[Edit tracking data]

....................

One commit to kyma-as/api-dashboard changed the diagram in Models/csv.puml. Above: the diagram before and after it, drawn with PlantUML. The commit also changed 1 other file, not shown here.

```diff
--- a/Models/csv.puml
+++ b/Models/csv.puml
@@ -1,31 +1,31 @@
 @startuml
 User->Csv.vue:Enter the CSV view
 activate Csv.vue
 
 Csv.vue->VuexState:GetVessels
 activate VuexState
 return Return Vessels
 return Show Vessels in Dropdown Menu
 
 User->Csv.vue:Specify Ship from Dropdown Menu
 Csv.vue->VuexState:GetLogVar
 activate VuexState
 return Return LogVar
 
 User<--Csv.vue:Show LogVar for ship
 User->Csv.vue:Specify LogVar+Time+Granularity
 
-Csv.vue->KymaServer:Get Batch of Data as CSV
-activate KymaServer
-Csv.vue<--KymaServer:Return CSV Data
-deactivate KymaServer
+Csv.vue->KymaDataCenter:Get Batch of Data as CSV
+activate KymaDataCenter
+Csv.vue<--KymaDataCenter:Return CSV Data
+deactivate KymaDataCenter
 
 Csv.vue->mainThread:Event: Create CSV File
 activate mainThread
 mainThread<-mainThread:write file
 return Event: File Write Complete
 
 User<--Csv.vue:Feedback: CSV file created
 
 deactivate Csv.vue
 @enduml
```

....................

### Required action
Repeat the data. Every word must match.

### Response
One commit to kyma-as/api-dashboard changed the diagram in Models/csv.puml. Above: the diagram before and after it, drawn with PlantUML. The commit also changed 1 other file, not shown here.

```diff
--- a/Models/csv.puml
+++ b/Models/csv.puml
@@ -1,31 +1,31 @@
 @startuml
 User->Csv.vue:Enter the CSV view
 activate Csv.vue
 
 Csv.vue->VuexState:GetVessels
 activate VuexState
 return Return Vessels
 return Show Vessels in Dropdown Menu
 
 User->Csv.vue:Specify Ship from Dropdown Menu
 Csv.vue->VuexState:GetLogVar
 activate VuexState
 return Return LogVar
 
 User<--Csv.vue:Show LogVar for ship
 User->Csv.vue:Specify LogVar+Time+Granularity
 
-Csv.vue->KymaServer:Get Batch of Data as CSV
-activate KymaServer
-Csv.vue<--KymaServer:Return CSV Data
-deactivate KymaServer
+Csv.vue->KymaDataCenter:Get Batch of Data as CSV
+activate KymaDataCenter
+Csv.vue<--KymaDataCenter:Return CSV Data
+deactivate KymaDataCenter
 
 Csv.vue->mainThread:Event: Create CSV File
 activate mainThread
 mainThread<-mainThread:write file
 return Event: File Write Complete
 
 User<--Csv.vue:Feedback: CSV file created
 
 deactivate Csv.vue
 @enduml
```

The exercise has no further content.